Sponsors could opt to provide all their participants with an ACA group plan. This would greatly increase the cost of the program, as an average ACA group plan will run at $250+ per month, per participant and could involve large out of pocket expenses to keep those premiums as low as possible. There is also a large question mark over this approach as an ACA plan is not really appropriate for short term cultural exchange participants within the USA.
For some visa categories, this would not even be an option (such as high school and work & travel), however if they are an intern and trainee or teacher, they could have the option to join their employer's ACA group plan. Again, the cost of this will be very high and there are often waiting periods when joining an ACA group plan, so they would need to purchase supplemental insurance during their waiting period. Most ACA plans are also not J1 compliant, so they would also need to purchase a supplemental plan to make sure they are meeting the J1 minimum insurance requirements.

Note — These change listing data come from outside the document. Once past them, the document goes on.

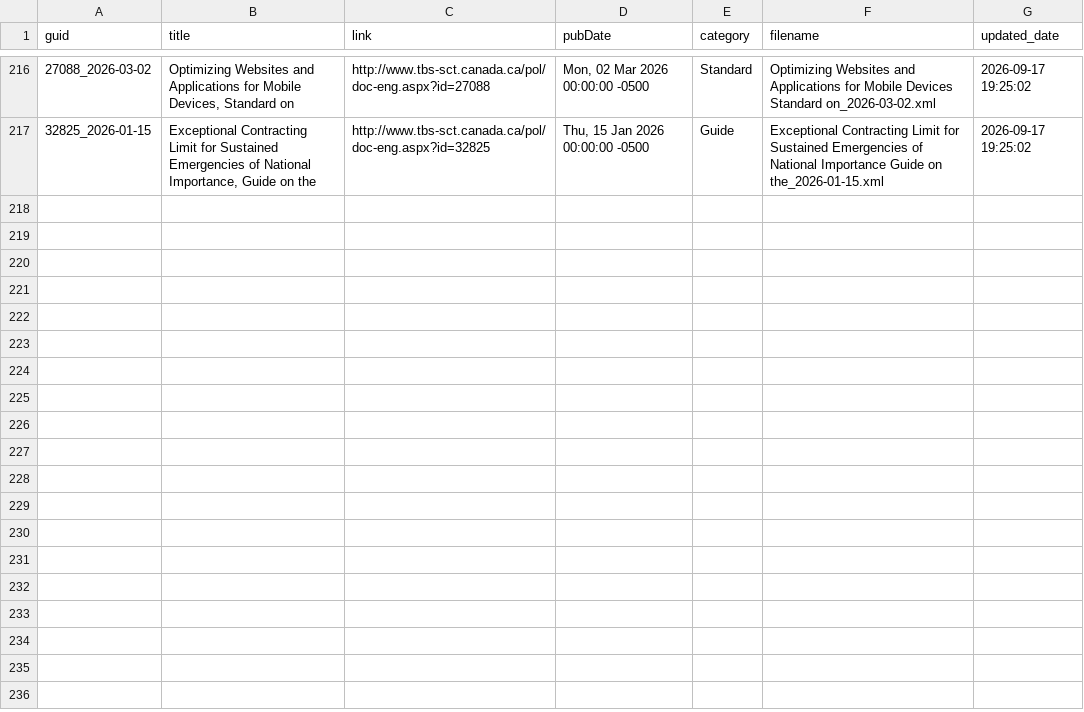
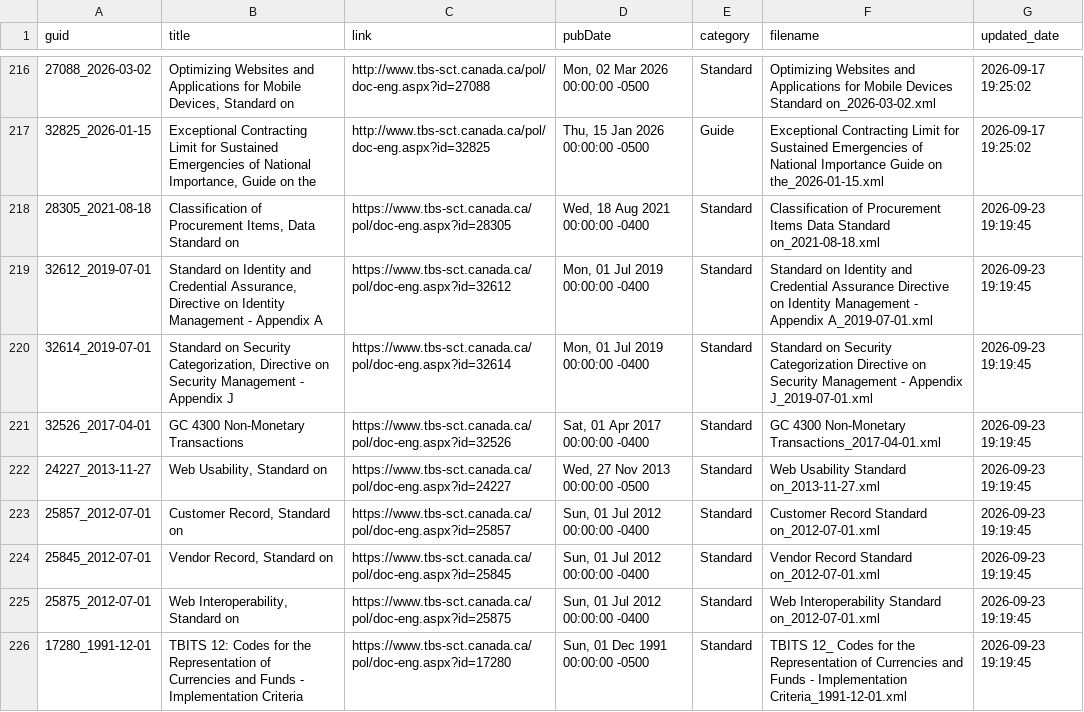
Before and after one commit to PatLittle/TBS-Policy-Hawk, a CSV file: data/items.csv, drawn as a sheet; only a part is shown, gaps mark what is left out.

```diff
--- a/data/items.csv
+++ b/data/items.csv
@@ -217 +217,10 @@ guid,title,link,pubDate,category,filename,updated_date
 32825_2026-01-15,"Exceptional Contracting Limit for Sustained Emergencies of National Importance, Guide on the",http://www.tbs-sct.canada.ca/pol/doc-eng.aspx?id=32825,"Thu, 15 Jan 2026 00:00:00 -0500",Guide,Exceptional Contracting Limit for Sustained Emergencies of National Importance Guide on the_2026-01-15.xml,2026-09-17 19:25:02
+28305_2021-08-18,"Classification of Procurement Items, Data Standard on",https://www.tbs-sct.canada.ca/pol/doc-eng.aspx?id=28305,"Wed, 18 Aug 2021 00:00:00 -0400",Standard,Classification of Procurement Items Data Standard on_2021-08-18.xml,2026-09-23 19:19:45
+32612_2019-07-01,"Standard on Identity and Credential Assurance, Directive on Identity Management  - Appendix A",https://www.tbs-sct.canada.ca/pol/doc-eng.aspx?id=32612,"Mon, 01 Jul 2019 00:00:00 -0400",Standard,Standard on Identity and Credential Assurance Directive on Identity Management  - Appendix A_2019-07-01.xml,2026-09-23 19:19:45
+32614_2019-07-01,"Standard on Security Categorization, Directive on Security Management - Appendix J",https://www.tbs-sct.canada.ca/pol/doc-eng.aspx?id=32614,"Mon, 01 Jul 2019 00:00:00 -0400",Standard,Standard on Security Categorization Directive on Security Management - Appendix J_2019-07-01.xml,2026-09-23 19:19:45
+32526_2017-04-01,GC 4300 Non-Monetary Transactions,https://www.tbs-sct.canada.ca/pol/doc-eng.aspx?id=32526,"Sat, 01 Apr 2017 00:00:00 -0400",Standard,GC 4300 Non-Monetary Transactions_2017-04-01.xml,2026-09-23 19:19:45
+24227_2013-11-27,"Web Usability, Standard on",https://www.tbs-sct.canada.ca/pol/doc-eng.aspx?id=24227,"Wed, 27 Nov 2013 00:00:00 -0500",Standard,Web Usability Standard on_2013-11-27.xml,2026-09-23 19:19:45
+25857_2012-07-01,"Customer Record, Standard on",https://www.tbs-sct.canada.ca/pol/doc-eng.aspx?id=25857,"Sun, 01 Jul 2012 00:00:00 -0400",Standard,Customer Record Standard on_2012-07-01.xml,2026-09-23 19:19:45
+25845_2012-07-01,"Vendor Record, Standard on",https://www.tbs-sct.canada.ca/pol/doc-eng.aspx?id=25845,"Sun, 01 Jul 2012 00:00:00 -0400",Standard,Vendor Record Standard on_2012-07-01.xml,2026-09-23 19:19:45
+25875_2012-07-01,"Web Interoperability, Standard on",https://www.tbs-sct.canada.ca/pol/doc-eng.aspx?id=25875,"Sun, 01 Jul 2012 00:00:00 -0400",Standard,Web Interoperability Standard on_2012-07-01.xml,2026-09-23 19:19:45
+17280_1991-12-01,TBITS 12: Codes for the Representation of Currencies and Funds - Implementation Criteria,https://www.tbs-sct.canada.ca/pol/doc-eng.aspx?id=17280,"Sun, 01 Dec 1991 00:00:00 -0500",Standard,TBITS 12_ Codes for the Representation of Currencies and Funds - Implementation Criteria_1991-12-01.xml,2026-09-23 19:19:45
```
Also changed, not shown: 15 other files.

One of the key features of the ACA are the insurance exchanges, whereby people can purchase comprehensive coverage during the open enrollment period. Typically the open enrollment period runs from November 1st through to January 15th and you need to sign up for your insurance plan during this window. There are exceptions to this rule, and these exceptions vary by state, so you would need to look at your individual state guidelines.
In order for a cultural exchange participant to purchase coverage through the exchanges, they would need to apply under the “Special Enrollment Period” and it is still not clear if they would qualify for this as they are temporarily located in the USA and they have not established residency for tax purposes.
There is no doubt that ACA plans do offer some excellent coverage options and benefits, however there are a few key reasons why they might not be best for everyone:
According to a recent eHealthInsurance survey, the average cost for an ACA plan on the exchanges in the USA is $456/month. While there could potentially be other subsidies and credits that may be available, the cost of these style of plans are often prohibitive for cultural exchange participants, as they simply do not have the funds to cover these high monthly fees — in addition to the higher out-of-pockets expenses that come with an ACA style plan.
There can be no doubt that ACA plans will offer far superior coverage, with unlimited benefits and items like maternity, pre-existing conditions, etc.. all covered. However there is one major pit-fall to ACA plans through the exchanges, they are NOT J1 compliant! They do not include the required medical evacuation/repatriation benefits that are required by the US State Department.
Due to the comprehensive nature of the benefits on an ACA plan, their cost is controlled through out of pocket expenses. This typically means that ACA plans have very high deductibles, such as $1,000 and may have high coinsurance values such as a 70/30 split. This means the insurance will cover 70% and you have to cover the remaining 30%. To make sure the plan meets J1 requirements, a deductible of $500 or less would have to be selected, which means the cost of the plan will be more expensive.
Here is a quick rundown of how a typical ACA plan would work versus a typical J1 Sponsor insurance plan.
|Coinsurance (member portion)||20%||0%|
|Hospital Inpatient Stay||$10,000|
|Breakdown of Coverage|
|Amt left after deductible||$9,500||$9,900|
|Coinsurance (member pays)||$1,900||$0|
You can see from this scenario that the J1 sponsored plan covers more of the insured's medical expenses. The J1 sponsored plan might not be as comprehensive but it's designed to cover new conditions that occur while on their program (and usually at 100%). In most cases, that is all that is needed for young healthy participants on short-term programs in the US.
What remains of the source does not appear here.